• Provided data:
-----
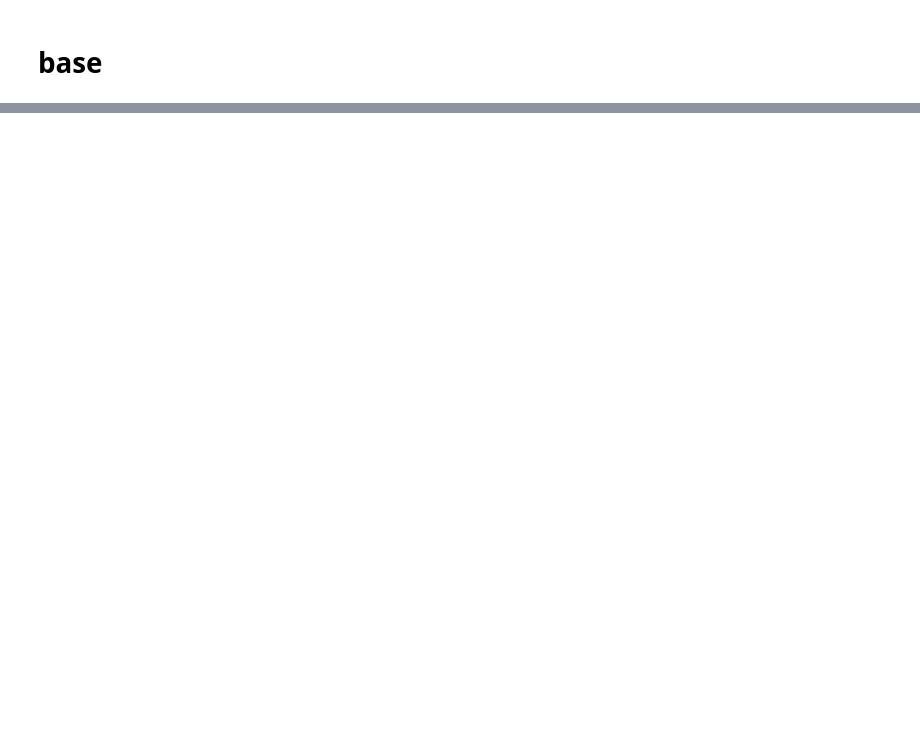
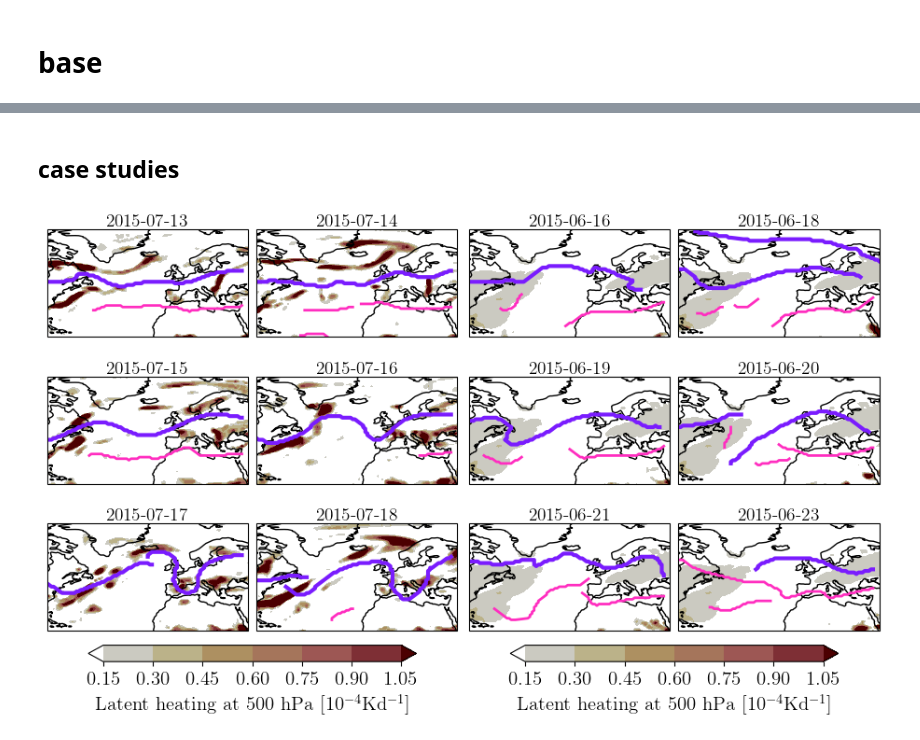
Before and after one commit to hbanderier/persistent-extremes-era5, a Jupyter notebook: Playgrounds/data_henrik_pg.ipynb, the cells around one changed output, grey strips where cells are left out. Saved outputs shown, nothing was run; the diff lists cells and outputs as text; code cells hidden in the pictures; blank space fills up the shorter version.

```diff
--- a/Playgrounds/data_henrik_pg.ipynb
+++ b/Playgrounds/data_henrik_pg.ipynb
@@ -507,0 +195,57 @@ for month in trange(1, 13):
+# %% [markdown]
+## case studies
+# %%
+n_ctrl = 26
+n_dobl = 27
+figure = plt.figure(layout="constrained", figsize=(9, 5.6))
+subfigs = figure.subfigures(1, 2, wspace=0.01)
+fig1, fig2 = subfigs
+nrow, ncol = 3, 2
+n = nrow * ncol
+plt.rc("axes", titlesize=14)
+plt.rc("axes", titlepad=2)
+
+rwb_color = "mediumseagreen"
+rwb_lw = 2
+
+cbar_kwargs = {"location": "bottom", "shrink": 0.8, "fraction": 0.1, "pad": 0.03}
+plot_kwargs = {
+    "cmap": colormaps.bilbao_r,
+    "levels": MaxNLocator(9).tick_values(0, 1).tolist(),
+    "cbar_kwargs": cbar_kwargs,
+}
+
+for fig, key, which_spell in zip(subfigs, ["ctrl", "dobl"], [n_ctrl, n_dobl]):
+    is_dobl = key == "dobl"
+    da = das_heating[key]
+    clu = Clusterplot(nrow, ncol, get_region(da), row_height=3.5, fig=fig)
+    spell = all_spells[f"{key}_EDJ"].filter(pl.col("spell") == which_spell)
+    spell = extend_spells(spell, time_before=datetime.timedelta(days=0))
+    len_spell = spell["time"][-1] - spell["time"][0]
+
+    times = (
+        pl.linear_space(spell["time"][0], spell["time"][-1], n, eager=True)
+        .dt.round("1d")
+        .cast(pl.Datetime("ms"))
+    )
+    titles = times.dt.to_string("%Y-%m-%d").to_list()
+    # titles = [f"{ascii_lowercase[n * is_edj + i]}) {title}" for i, title in enumerate(titles)]
+    to_plot = da.sel(time=times)
+    clu.add_contourf(
+        to_plot * 1e4, titles=titles, cbar_label=long_names[da.name], **plot_kwargs
+    )
+    # fig.suptitle(f"{key} episode, " + str(len_spell)[:6])
+    for i, t in enumerate(times):
+        if i == 0 and t < spell["time"][0]:
+            t_ = spell["time"][0]
+        else:
+            t_ = t
+        phat_jets_ = phat_jets.filter(pl.col("time") == t_)
+        for _, jet in phat_jets_.group_by("jet ID"):
+            lo, la, is_p = jet[["lon", "lat", "is_polar"]]
+            this_jet_is_p = len(is_p) > 0 and is_p.mean() > 0.45
+            color = COLORS[1] if this_jet_is_p else COLORS[2]
+            lw = 2 + 1 * this_jet_is_p
+            clu.axes[i].plot(lo - clu.central_longitude, la, color=color, lw=lw)
+# %% [output]
+[figure, added]
```
Also changed, not shown: parts of 29 cells of this notebook, 4 other files.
-----
• Assigned task: Apart from the images, every line above is to be given again exactly.

• Your response:
Before and after one commit to hbanderier/persistent-extremes-era5, a Jupyter notebook: Playgrounds/data_henrik_pg.ipynb, the cells around one changed output, grey strips where cells are left out. Saved outputs shown, nothing was run; the diff lists cells and outputs as text; code cells hidden in the pictures; blank space fills up the shorter version.

```diff
--- a/Playgrounds/data_henrik_pg.ipynb
+++ b/Playgrounds/data_henrik_pg.ipynb
@@ -507,0 +195,57 @@ for month in trange(1, 13):
+# %% [markdown]
+## case studies
+# %%
+n_ctrl = 26
+n_dobl = 27
+figure = plt.figure(layout="constrained", figsize=(9, 5.6))
+subfigs = figure.subfigures(1, 2, wspace=0.01)
+fig1, fig2 = subfigs
+nrow, ncol = 3, 2
+n = nrow * ncol
+plt.rc("axes", titlesize=14)
+plt.rc("axes", titlepad=2)
+
+rwb_color = "mediumseagreen"
+rwb_lw = 2
+
+cbar_kwargs = {"location": "bottom", "shrink": 0.8, "fraction": 0.1, "pad": 0.03}
+plot_kwargs = {
+    "cmap": colormaps.bilbao_r,
+    "levels": MaxNLocator(9).tick_values(0, 1).tolist(),
+    "cbar_kwargs": cbar_kwargs,
+}
+
+for fig, key, which_spell in zip(subfigs, ["ctrl", "dobl"], [n_ctrl, n_dobl]):
+    is_dobl = key == "dobl"
+    da = das_heating[key]
+    clu = Clusterplot(nrow, ncol, get_region(da), row_height=3.5, fig=fig)
+    spell = all_spells[f"{key}_EDJ"].filter(pl.col("spell") == which_spell)
+    spell = extend_spells(spell, time_before=datetime.timedelta(days=0))
+    len_spell = spell["time"][-1] - spell["time"][0]
+
+    times = (
+        pl.linear_space(spell["time"][0], spell["time"][-1], n, eager=True)
+        .dt.round("1d")
+        .cast(pl.Datetime("ms"))
+    )
+    titles = times.dt.to_string("%Y-%m-%d").to_list()
+    # titles = [f"{ascii_lowercase[n * is_edj + i]}) {title}" for i, title in enumerate(titles)]
+    to_plot = da.sel(time=times)
+    clu.add_contourf(
+        to_plot * 1e4, titles=titles, cbar_label=long_names[da.name], **plot_kwargs
+    )
+    # fig.suptitle(f"{key} episode, " + str(len_spell)[:6])
+    for i, t in enumerate(times):
+        if i == 0 and t < spell["time"][0]:
+            t_ = spell["time"][0]
+        else:
+            t_ = t
+        phat_jets_ = phat_jets.filter(pl.col("time") == t_)
+        for _, jet in phat_jets_.group_by("jet ID"):
+            lo, la, is_p = jet[["lon", "lat", "is_polar"]]
+            this_jet_is_p = len(is_p) > 0 and is_p.mean() > 0.45
+            color = COLORS[1] if this_jet_is_p else COLORS[2]
+            lw = 2 + 1 * this_jet_is_p
+            clu.axes[i].plot(lo - clu.central_longitude, la, color=color, lw=lw)
+# %% [output]
+[figure, added]
```
Also changed, not shown: parts of 29 cells of this notebook, 4 other files.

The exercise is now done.